**MATERIAL FOR THIS TASK**
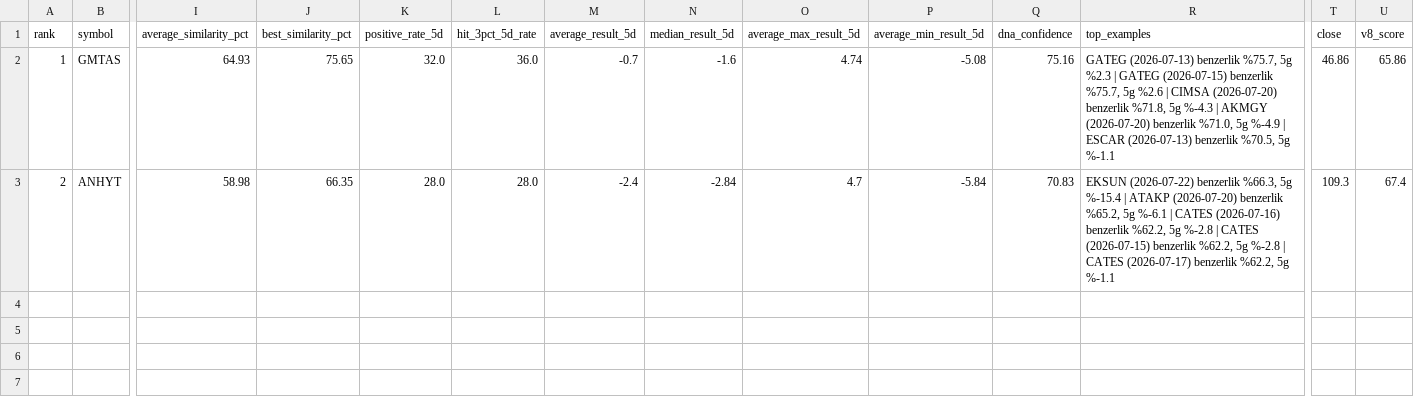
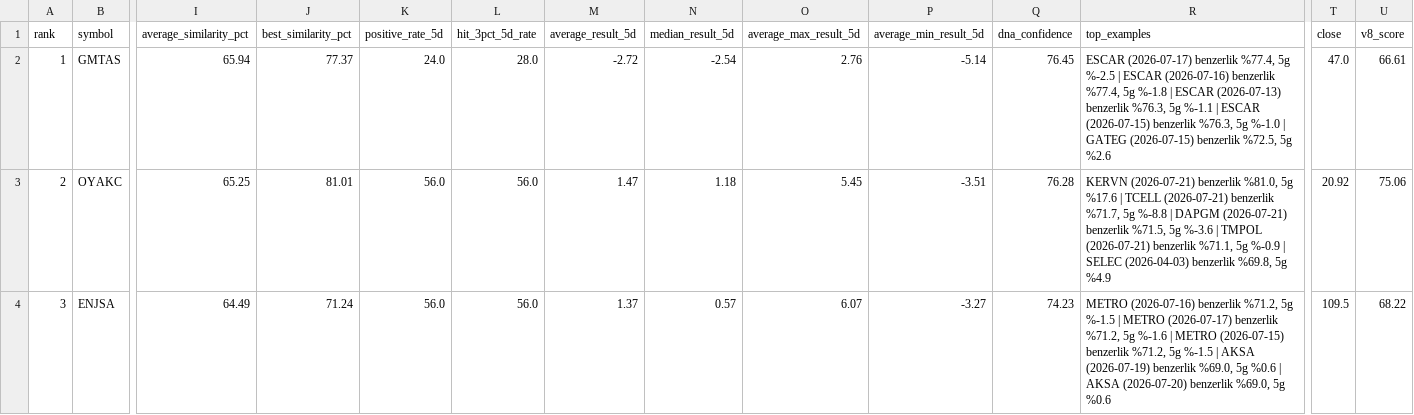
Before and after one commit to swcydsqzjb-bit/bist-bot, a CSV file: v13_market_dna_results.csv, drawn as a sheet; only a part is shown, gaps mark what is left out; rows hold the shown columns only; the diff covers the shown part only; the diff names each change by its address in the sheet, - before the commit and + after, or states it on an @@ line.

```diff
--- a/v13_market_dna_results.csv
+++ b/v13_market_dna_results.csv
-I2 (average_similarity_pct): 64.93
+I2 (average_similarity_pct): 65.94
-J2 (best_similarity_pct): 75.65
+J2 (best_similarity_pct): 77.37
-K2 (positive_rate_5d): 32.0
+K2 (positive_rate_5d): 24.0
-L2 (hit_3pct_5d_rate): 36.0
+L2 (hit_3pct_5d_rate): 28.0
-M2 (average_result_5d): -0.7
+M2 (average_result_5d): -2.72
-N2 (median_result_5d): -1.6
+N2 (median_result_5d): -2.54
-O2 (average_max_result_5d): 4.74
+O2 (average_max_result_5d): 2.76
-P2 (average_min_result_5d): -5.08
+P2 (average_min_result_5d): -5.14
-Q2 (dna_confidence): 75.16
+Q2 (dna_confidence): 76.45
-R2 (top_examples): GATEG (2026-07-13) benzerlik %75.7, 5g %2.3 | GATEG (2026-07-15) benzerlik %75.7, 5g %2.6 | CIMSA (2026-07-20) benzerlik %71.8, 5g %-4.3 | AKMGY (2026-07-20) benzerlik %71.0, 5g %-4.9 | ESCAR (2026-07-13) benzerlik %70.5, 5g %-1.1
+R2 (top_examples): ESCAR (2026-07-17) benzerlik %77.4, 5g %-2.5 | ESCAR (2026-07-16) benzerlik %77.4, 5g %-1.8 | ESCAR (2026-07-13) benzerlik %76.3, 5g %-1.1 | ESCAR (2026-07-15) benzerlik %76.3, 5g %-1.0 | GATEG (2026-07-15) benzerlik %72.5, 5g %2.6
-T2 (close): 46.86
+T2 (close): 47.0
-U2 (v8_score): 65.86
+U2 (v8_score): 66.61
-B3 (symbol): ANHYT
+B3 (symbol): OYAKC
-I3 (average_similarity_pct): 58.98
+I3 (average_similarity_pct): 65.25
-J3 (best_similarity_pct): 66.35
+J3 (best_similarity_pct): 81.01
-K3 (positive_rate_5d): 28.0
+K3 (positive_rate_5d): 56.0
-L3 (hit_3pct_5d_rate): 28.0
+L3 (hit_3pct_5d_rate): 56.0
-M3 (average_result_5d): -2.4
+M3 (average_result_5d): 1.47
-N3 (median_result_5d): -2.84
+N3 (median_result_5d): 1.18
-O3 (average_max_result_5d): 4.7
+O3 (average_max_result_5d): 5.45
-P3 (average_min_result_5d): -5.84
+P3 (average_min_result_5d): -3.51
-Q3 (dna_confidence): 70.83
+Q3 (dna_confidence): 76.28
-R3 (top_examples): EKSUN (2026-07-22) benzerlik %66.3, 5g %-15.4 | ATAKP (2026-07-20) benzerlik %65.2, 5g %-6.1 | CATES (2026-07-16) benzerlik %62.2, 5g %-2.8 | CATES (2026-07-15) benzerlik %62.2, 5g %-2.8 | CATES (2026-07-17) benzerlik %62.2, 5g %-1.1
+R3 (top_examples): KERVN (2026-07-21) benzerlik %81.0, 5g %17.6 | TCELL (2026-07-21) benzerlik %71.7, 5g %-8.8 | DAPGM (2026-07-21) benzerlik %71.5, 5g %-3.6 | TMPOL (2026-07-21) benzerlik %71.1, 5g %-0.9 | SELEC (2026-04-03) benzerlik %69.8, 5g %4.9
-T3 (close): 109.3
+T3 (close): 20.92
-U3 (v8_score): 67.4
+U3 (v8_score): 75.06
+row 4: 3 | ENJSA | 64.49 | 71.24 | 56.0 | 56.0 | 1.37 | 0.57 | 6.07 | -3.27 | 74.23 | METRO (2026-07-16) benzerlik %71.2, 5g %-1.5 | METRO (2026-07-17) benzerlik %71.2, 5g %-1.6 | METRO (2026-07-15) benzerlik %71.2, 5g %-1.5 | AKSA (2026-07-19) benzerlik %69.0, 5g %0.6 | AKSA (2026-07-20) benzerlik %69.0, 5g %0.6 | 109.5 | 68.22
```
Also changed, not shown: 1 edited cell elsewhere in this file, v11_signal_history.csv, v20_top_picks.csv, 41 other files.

**ABOUT THIS TASK**
Return every line above word for word, minus images.

**TASK OUTPUT**
Before and after one commit to swcydsqzjb-bit/bist-bot, a CSV file: v13_market_dna_results.csv, drawn as a sheet; only a part is shown, gaps mark what is left out; rows hold the shown columns only; the diff covers the shown part only; the diff names each change by its address in the sheet, - before the commit and + after, or states it on an @@ line.

```diff
--- a/v13_market_dna_results.csv
+++ b/v13_market_dna_results.csv
-I2 (average_similarity_pct): 64.93
+I2 (average_similarity_pct): 65.94
-J2 (best_similarity_pct): 75.65
+J2 (best_similarity_pct): 77.37
-K2 (positive_rate_5d): 32.0
+K2 (positive_rate_5d): 24.0
-L2 (hit_3pct_5d_rate): 36.0
+L2 (hit_3pct_5d_rate): 28.0
-M2 (average_result_5d): -0.7
+M2 (average_result_5d): -2.72
-N2 (median_result_5d): -1.6
+N2 (median_result_5d): -2.54
-O2 (average_max_result_5d): 4.74
+O2 (average_max_result_5d): 2.76
-P2 (average_min_result_5d): -5.08
+P2 (average_min_result_5d): -5.14
-Q2 (dna_confidence): 75.16
+Q2 (dna_confidence): 76.45
-R2 (top_examples): GATEG (2026-07-13) benzerlik %75.7, 5g %2.3 | GATEG (2026-07-15) benzerlik %75.7, 5g %2.6 | CIMSA (2026-07-20) benzerlik %71.8, 5g %-4.3 | AKMGY (2026-07-20) benzerlik %71.0, 5g %-4.9 | ESCAR (2026-07-13) benzerlik %70.5, 5g %-1.1
+R2 (top_examples): ESCAR (2026-07-17) benzerlik %77.4, 5g %-2.5 | ESCAR (2026-07-16) benzerlik %77.4, 5g %-1.8 | ESCAR (2026-07-13) benzerlik %76.3, 5g %-1.1 | ESCAR (2026-07-15) benzerlik %76.3, 5g %-1.0 | GATEG (2026-07-15) benzerlik %72.5, 5g %2.6
-T2 (close): 46.86
+T2 (close): 47.0
-U2 (v8_score): 65.86
+U2 (v8_score): 66.61
-B3 (symbol): ANHYT
+B3 (symbol): OYAKC
-I3 (average_similarity_pct): 58.98
+I3 (average_similarity_pct): 65.25
-J3 (best_similarity_pct): 66.35
+J3 (best_similarity_pct): 81.01
-K3 (positive_rate_5d): 28.0
+K3 (positive_rate_5d): 56.0
-L3 (hit_3pct_5d_rate): 28.0
+L3 (hit_3pct_5d_rate): 56.0
-M3 (average_result_5d): -2.4
+M3 (average_result_5d): 1.47
-N3 (median_result_5d): -2.84
+N3 (median_result_5d): 1.18
-O3 (average_max_result_5d): 4.7
+O3 (average_max_result_5d): 5.45
-P3 (average_min_result_5d): -5.84
+P3 (average_min_result_5d): -3.51
-Q3 (dna_confidence): 70.83
+Q3 (dna_confidence): 76.28
-R3 (top_examples): EKSUN (2026-07-22) benzerlik %66.3, 5g %-15.4 | ATAKP (2026-07-20) benzerlik %65.2, 5g %-6.1 | CATES (2026-07-16) benzerlik %62.2, 5g %-2.8 | CATES (2026-07-15) benzerlik %62.2, 5g %-2.8 | CATES (2026-07-17) benzerlik %62.2, 5g %-1.1
+R3 (top_examples): KERVN (2026-07-21) benzerlik %81.0, 5g %17.6 | TCELL (2026-07-21) benzerlik %71.7, 5g %-8.8 | DAPGM (2026-07-21) benzerlik %71.5, 5g %-3.6 | TMPOL (2026-07-21) benzerlik %71.1, 5g %-0.9 | SELEC (2026-04-03) benzerlik %69.8, 5g %4.9
-T3 (close): 109.3
+T3 (close): 20.92
-U3 (v8_score): 67.4
+U3 (v8_score): 75.06
+row 4: 3 | ENJSA | 64.49 | 71.24 | 56.0 | 56.0 | 1.37 | 0.57 | 6.07 | -3.27 | 74.23 | METRO (2026-07-16) benzerlik %71.2, 5g %-1.5 | METRO (2026-07-17) benzerlik %71.2, 5g %-1.6 | METRO (2026-07-15) benzerlik %71.2, 5g %-1.5 | AKSA (2026-07-19) benzerlik %69.0, 5g %0.6 | AKSA (2026-07-20) benzerlik %69.0, 5g %0.6 | 109.5 | 68.22
```
Also changed, not shown: 1 edited cell elsewhere in this file, v11_signal_history.csv, v20_top_picks.csv, 41 other files.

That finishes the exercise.